In the age of digital technology and always connected hardware, setting up a home security system should transcend the art of putting an alarm-shaped box on the wall. Securing your home in the 21st century should instead utilise all affordable technology to create a system that not only detects, but also alerts, as well as doing its best to identify.
Such security systems can prove expensive to buy as a packaged option, as well as being a little inflexible. DIY security systems offer us a better degree of versatility, as well as having the added bonus of being less costly.
While a DIY option may take longer to setup, the results can be just as good, or even better, than those available through electronics stores and security vendors.
Demand The Right Key For Your Doors
Old fashioned brass keys can be easily copied with a bit of clay and a dodgy keycutter.
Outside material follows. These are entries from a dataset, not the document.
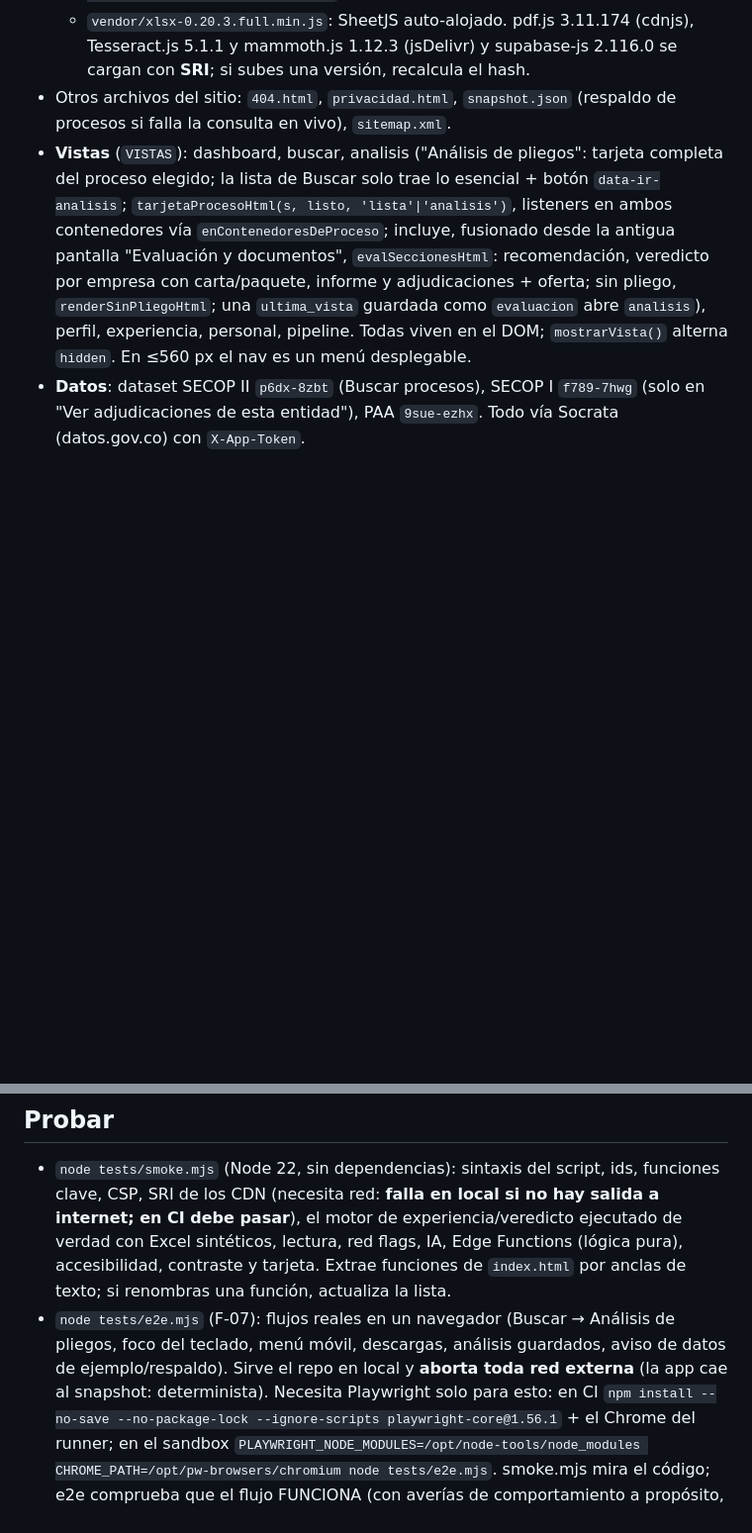
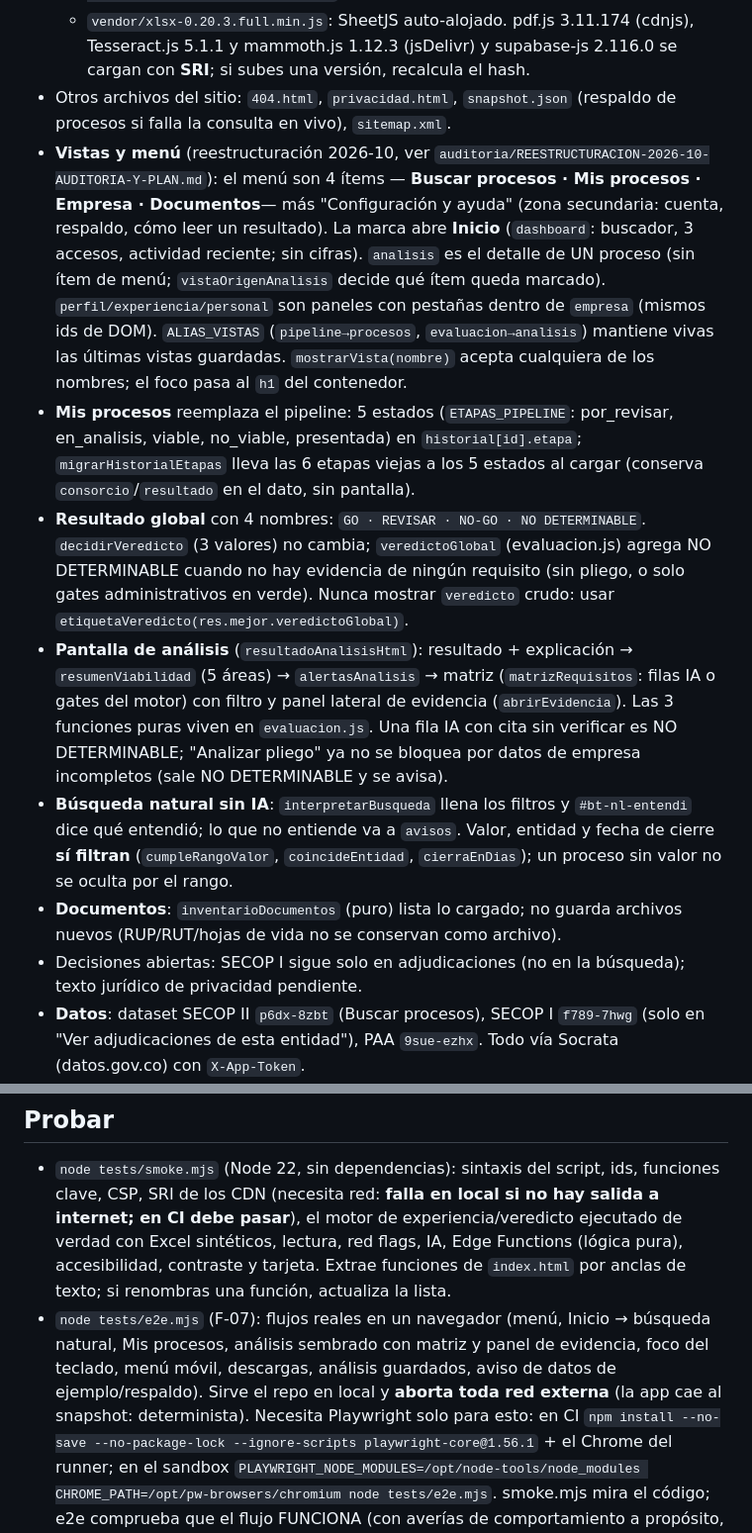
Before and after one commit to nerodante85/Bitacorasecop, a Markdown page: CLAUDE.md, 2 parts joined by grey strips. Shown at 99% size. Rendered like a GitHub page; blank space fills up the shorter version.

Commit message:
Documentación de la reestructuración (CLAUDE.md y auditoría)
Co-Authored-By: Claude Sonnet 5.5 <noreply@anthropic.com>
Claude-Session: https://claude.ai/code/session_01JgmTipBi6Q1eZ5QhXBhGgK

```diff
--- a/CLAUDE.md
+++ b/CLAUDE.md
@@ -36,8 +36,24 @@ sincronización, Edge Functions de IA y correo).
     (jsDelivr) y supabase-js 2.116.0 se cargan con **SRI**; si subes una versión, recalcula el hash.
 - Otros archivos del sitio: `404.html`, `privacidad.html`, `snapshot.json` (respaldo de procesos si falla la consulta en vivo),
   `sitemap.xml`.
-- **Vistas** (`VISTAS`): dashboard, buscar, analisis ("Análisis de pliegos": tarjeta completa del proceso elegido; la lista de Buscar solo trae lo esencial + botón `data-ir-analisis`; `tarjetaProcesoHtml(s, listo, 'lista'|'analisis')`, listeners en ambos contenedores vía `enContenedoresDeProceso`; incluye, fusionado desde la antigua pantalla "Evaluación y documentos", `evalSeccionesHtml`: recomendación, veredicto por empresa con carta/paquete, informe y adjudicaciones + oferta; sin pliego, `renderSinPliegoHtml`; una `ultima_vista` guardada como `evaluacion` abre `analisis`), perfil, experiencia, personal, pipeline.
-  Todas viven en el DOM; `mostrarVista()` alterna `hidden`. En ≤560 px el nav es un menú desplegable.
+- **Vistas y menú** (reestructuración 2026-10, ver `auditoria/REESTRUCTURACION-2026-10-AUDITORIA-Y-PLAN.md`): el menú son 4 ítems —
+  **Buscar procesos · Mis procesos · Empresa · Documentos**— más "Configuración y ayuda" (zona secundaria: cuenta, respaldo, cómo leer un
+  resultado). La marca abre **Inicio** (`dashboard`: buscador, 3 accesos, actividad reciente; sin cifras). `analisis` es el detalle de UN proceso
+  (sin ítem de menú; `vistaOrigenAnalisis` decide qué ítem queda marcado). `perfil/experiencia/personal` son paneles con pestañas dentro de
+  `empresa` (mismos ids de DOM). `ALIAS_VISTAS` (`pipeline→procesos`, `evaluacion→analisis`) mantiene vivas las últimas vistas guardadas.
+  `mostrarVista(nombre)` acepta cualquiera de los nombres; el foco pasa al `h1` del contenedor.
+- **Mis procesos** reemplaza el pipeline: 5 estados (`ETAPAS_PIPELINE`: por_revisar, en_analisis, viable, no_viable, presentada) en `historial[id].etapa`;
+  `migrarHistorialEtapas` lleva las 6 etapas viejas a los 5 estados al cargar (conserva `consorcio`/`resultado` en el dato, sin pantalla).
+- **Resultado global** con 4 nombres: `GO · REVISAR · NO-GO · NO DETERMINABLE`. `decidirVeredicto` (3 valores) no cambia; `veredictoGlobal` (evaluacion.js) agrega
+  NO DETERMINABLE cuando no hay evidencia de ningún requisito (sin pliego, o solo gates administrativos en verde). Nunca mostrar `veredicto` crudo: usar
+  `etiquetaVeredicto(res.mejor.veredictoGlobal)`.
+- **Pantalla de análisis** (`resultadoAnalisisHtml`): resultado + explicación → `resumenViabilidad` (5 áreas) → `alertasAnalisis` → matriz
+  (`matrizRequisitos`: filas IA o gates del motor) con filtro y panel lateral de evidencia (`abrirEvidencia`). Las 3 funciones puras viven en `evaluacion.js`.
+  Una fila IA con cita sin verificar es NO DETERMINABLE; "Analizar pliego" ya no se bloquea por datos de empresa incompletos (sale NO DETERMINABLE y se avisa).
+- **Búsqueda natural sin IA**: `interpretarBusqueda` llena los filtros y `#bt-nl-entendi` dice qué entendió; lo que no entiende va a `avisos`. Valor, entidad
+  y fecha de cierre **sí filtran** (`cumpleRangoValor`, `coincideEntidad`, `cierraEnDias`); un proceso sin valor no se oculta por el rango.
+- **Documentos**: `inventarioDocumentos` (puro) lista lo cargado; no guarda archivos nuevos (RUP/RUT/hojas de vida no se conservan como archivo).
+- Decisiones abiertas: SECOP I sigue solo en adjudicaciones (no en la búsqueda); texto jurídico de privacidad pendiente.
 - **Datos**: dataset SECOP II `p6dx-8zbt` (Buscar procesos), SECOP I `f789-7hwg` (solo en "Ver adjudicaciones de esta entidad"),
   PAA `9sue-ezhx`. Todo vía Socrata (datos.gov.co) con `X-App-Token`.
 - **Persistencia**: `window.storage.get/set` (shim sobre `localStorage` con prefijo `bitacora_`; con cuenta conectada, sincroniza a
@@ -144,8 +160,8 @@ sincronización, Edge Functions de IA y correo).
   **falla en local si no hay salida a internet; en CI debe pasar**), el motor de experiencia/veredicto ejecutado de verdad con
   Excel sintéticos, lectura, red flags, IA, Edge Functions (lógica pura), accesibilidad, contraste y tarjeta. Extrae funciones de
   `index.html` por anclas de texto; si renombras una función, actualiza la lista.
-- `node tests/e2e.mjs` (F-07): flujos reales en un navegador (Buscar → Análisis de pliegos, foco del teclado, menú móvil, descargas,
-  análisis guardados, aviso de datos de ejemplo/respaldo). Sirve el repo en local y **aborta toda red externa** (la app cae al
+- `node tests/e2e.mjs` (F-07): flujos reales en un navegador (menú, Inicio → búsqueda natural, Mis procesos, análisis sembrado con matriz y
+  panel de evidencia, foco del teclado, menú móvil, descargas, análisis guardados, aviso de datos de ejemplo/respaldo). Sirve el repo en local y **aborta toda red externa** (la app cae al
   snapshot: determinista). Necesita Playwright solo para esto: en CI `npm install --no-save --no-package-lock --ignore-scripts
   playwright-core@1.56.1` + el Chrome del runner; en el sandbox `PLAYWRIGHT_NODE_MODULES=/opt/node-tools/node_modules
   CHROME_PATH=/opt/pw-browsers/chromium node tests/e2e.mjs`. smoke.mjs mira el código; e2e comprueba que el flujo FUNCIONA (con averías
```
Also changed, not shown: auditoria/REESTRUCTURACION-2026-10-AUDITORIA-Y-PLAN.md (+17 -0 lines).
For the modern home security system, you should consider moving forward with an NFC system, which will unlock your property as soon as the correct tag is in the vicinity.
The system could be applied to various locations, from the front and back door to your shed or garage, or even a safe or particular room in the house you wish to keep locked. As with all of the DIY home security projects listed it is worth considering some form of Uninterruptible Power Supply (UPS), in case intruders attempt to disable your security system by cutting the power.
Detect Intruders On Your Property With A Raspberry Pi
Love for the Raspberry Pi here at MakeUseOf is strong, so it makes sense that we should include this versatile little computer – the hub of so many DIY projects – in this list. Since 2013 a small video camera has been available for the Raspberry Pi, small enough to fit inside many Pi cases, and if this isn’t enough then the Raspberry Pi B+, released in 2014, has additional USB ports for additional webcams (although these should ideally be powered from another source).
The Raspberry Pi is small enough to position outside your home as a security camera, and with the right software can be configured as a motion capture system, capable of detecting intruders and even sending photos and video to your cloud storage and sending email alerts to your phone.
We’ve previously covered the steps required for creating a motion capture security system with a Raspberry Pi, but note that since then things have progressed significantly in this area. There’s even a video surveillance distro you can download and install, called MotionPi.
Monitor Your Locked Doors With An Arduino
While the Raspberry Pi solution will check your property for movement, it won’t do much in the way of making a noise. It also isn’t the best way to check if someone is opening and closing doors in your house.
For this, we turn to the DIYer’s other best friend: the Arduino. Several variations on the basic Arduino intruder detection alarm system described previously by James Bruce exist. Here’s a look at it in action:
Home Security With Your Old Smartphones
No Arduino? Short of a Raspberry Pi? Worry not, as you can use other hardware you might have lying around or in drawers for home security purposes.
One great solution – particularly if the device had a good camera – is to use one or more old smartphones as a network of security cameras.
It makes sense to take advantage of any suitable hardware you already own, and a smartphone is wireless ready. With a wireless system you can position your cameras wherever you need them (preferably indoors) and even alter their whereabouts to fox strangers who might be visiting to “case your joint”.
Using some old Android phones (an Android-compatible Windows Mobile device such as the HTC HD2 could also be used) with the IP Webcam app installed and the Webcam Watcher desktop app for Windows, it shouldn’t take more than an hour to setup, position and start monitoring activity in and around your property.
PC-Based Home Security Project
There is a strong argument for using smaller devices for DIY home security projects, but for reliability you may opt for a dedicated PC.
While the power requirements might be a little OTT (dump the old power-hungry CPU for something more modern if this is the case) a wider selection of apps and strong cross-platform support exists, whether you’re using Windows or a suitable Linux distro.
Ryan Dube has previously illustrated how to build a Wi-Fi home surveillance system using a PC as the main central component, quite similar to the system using old smartphones above. Meanwhile, as illustrated by James, you can configure such a system to issue alerts to your iPhone and notifications can also be setup for other mobile devices.
Note that monitoring apps can prove temperamental at times. Make sure you make the right choice when selecting an app, looking for compatibility and reliability, and ensuring it is capable of displaying images from wireless webcams.
Five security systems that you can make yourself and secure your property, preferably with mobile alerts! Have you tried any of these already? Would you care to suggest something we might have missed? Tell us!